My first ghosting: I was so excited when Joe called me that Christmas Eve in 2000. Both single parents, we met at our children’s school. After the phone conversation, in which we really clicked, he asked me to dinner. Although the evening didn’t see sparks fly, it was truly a lovely time. He called several more times and invited me to his home for dinner. Once again, I accepted and we continued, or at least I thought, to get along and progress in our relationship. Until we didn’t. The phone stopped ringing.

The invites stopped coming. When I reached out to him to find out what went wrong, he’d ignore my calls. I called several times pleading to know something, anything. I even reached out to mutual friends; they were equally confused. The unsettling discomfort of not knowing what happened or if I did anything wrong was overwhelming. 

Did I say or do something wrong? Not say or do something? I pleaded with him to be honest with me, but he simply vanished. I never heard from him again. Ghosting is cruel. Not only is it sad to lose a relationship of any kind, but also not knowing what ended it is torture. I was left utterly and completely baffled. I wracked my brain trying to think what I might have done, but came up empty-handed. So, I mourned the loss of a burgeoning friendship while simultaneously having no closure to it.

The second time I was ghosted — which apparently is also called “simmering” or “icing” — was about two years ago. I worked with Eileen at not one, but ironically two places of employment. We were work friends as well as outside-of-work friends, and stayed in frequent touch when our career paths parted. This time the ghosting came in the form of sudden unreturned calls and texts. After several attempts to connect with her, it was clear something was very wrong. Again, I played out every scenario and every conversation we’d had recently, trying to find a clue as to why she was doing this.

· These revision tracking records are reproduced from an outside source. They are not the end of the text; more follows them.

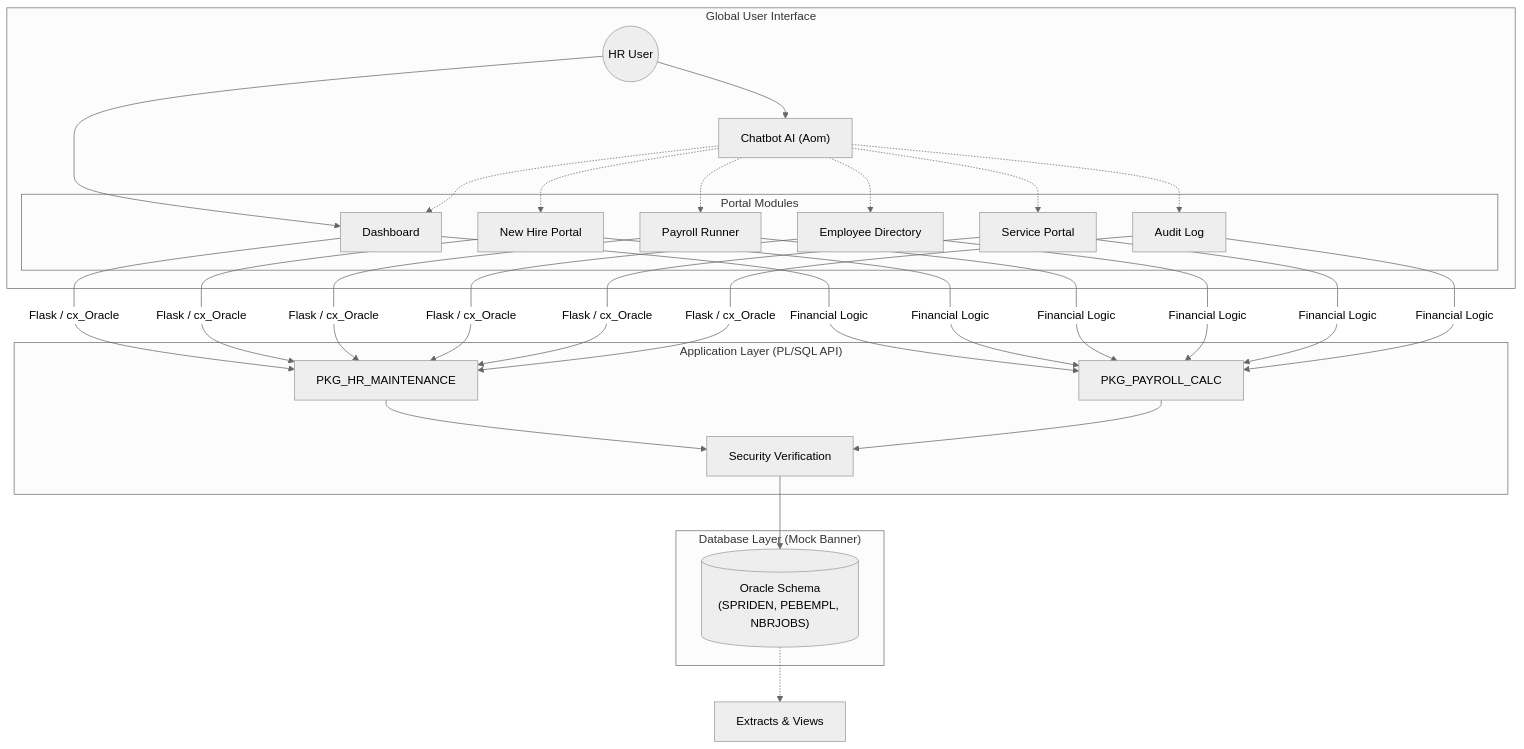
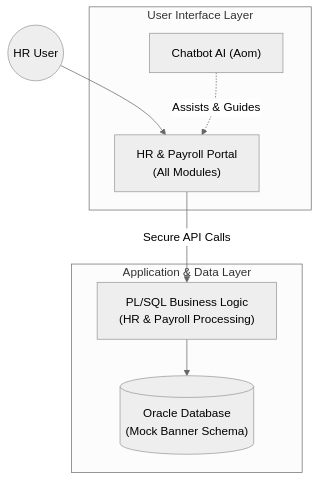
One commit to RBChavez/university-hr-payroll-demo changed the diagram in README.md. Above: the diagram before and after it, drawn with Mermaid (neutral theme).

Commit message:
Simplify system architecture diagram to high-level view

````diff
--- a/README.md
+++ b/README.md
@@ -8,45 +8,18 @@
 ```mermaid
 graph TD
-    subgraph "Global User Interface"
-        User((HR User))
+    User((HR User)) --> UI
+    
+    subgraph "User Interface Layer"
+        UI["HR & Payroll Portal\n(All Modules)"]
         Bot["Chatbot AI (Aom)"]
-        
-        subgraph "Portal Modules"
-            Dash["Dashboard"]
-            Hire["New Hire Portal"]
-            Pay["Payroll Runner"]
-            Emp["Employee Directory"]
-            Svc["Service Portal"]
-            Log["Audit Log"]
-        end
+        Bot -. "Assists & Guides" .-> UI
     end
-
-    subgraph "Application Layer (PL/SQL API)"
-        HR_Pkg["PKG_HR_MAINTENANCE"]
-        Payroll_Pkg["PKG_PAYROLL_CALC"]
-        Auth["Security Verification"]
+    
+    subgraph "Application & Data Layer"
+        Logic["PL/SQL Business Logic\n(HR & Payroll Processing)"]
+        DB[("Oracle Database\n(Mock Banner Schema)")]
     end
-
-    subgraph "Database Layer (Mock Banner)"
-        Schema[("Oracle Schema\n(SPRIDEN, PEBEMPL, NBRJOBS)")]
-    end
-
-    User --> Dash
-    User --> Bot
     
-    %% Bot Integration showing assistance across all pages
-    Bot -.-> Dash
-    Bot -.-> Hire
-    Bot -.-> Pay
-    Bot -.-> Emp
-    Bot -.-> Svc
-    Bot -.-> Log
-
-    Dash & Hire & Pay & Emp & Svc & Log -- "Flask / cx_Oracle" --> HR_Pkg
-    Dash & Hire & Pay & Emp & Svc & Log -- "Financial Logic" --> Payroll_Pkg
-    
-    HR_Pkg & Payroll_Pkg --> Auth
-    Auth --> Schema
-    
-    Schema -.-> Data["Extracts & Views"]
+    UI -- "Secure API Calls" --> Logic
+    Logic --> DB
 ```
````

Also, again — nothing. Once, when I directly asked why she was ghosting me, she did reply, insisting she wasn’t doing that, but that she was just very busy. That last contact was two years ago. I see her interactions with others on social media, and I’m left with an empty feeling in the pit of my stomach. What did I do so wrong that not only I can’t even pinpoint, but also caused her to end a fairly long and connected friendship?

This time the ghosting hurt more than it did the first time. For one, I had at least 10 years invested in this friendship. Heck, I even went to her wedding. Second, because this now happened twice I began to think there was something wrong with me.

According to, one of the reasons ghosting occurs is because it’s simply “the easy way out.” There is no awkward sharing of feelings. Bree Jenkins, a licensed marriage and family therapist, explains, “It’s almost like sudden loss [or] grief, especially the first time you’ve ever been ghosted. You are shocked, and you’re in denial, thinking things such as ‘maybe they didn’t see my text.’ Then you feel anger. Next, the feelings of depression [can] kick in along with feelings of poor self-esteem as you mentally reexamine your relationship and last conversation for possible warning signs.”

And while my two ghosters went *poof* into thin air, I forgive them. But honestly, the emotions linger — including the nagging feeling of wondering what went wrong. Unfortunately, I guess I'll never know.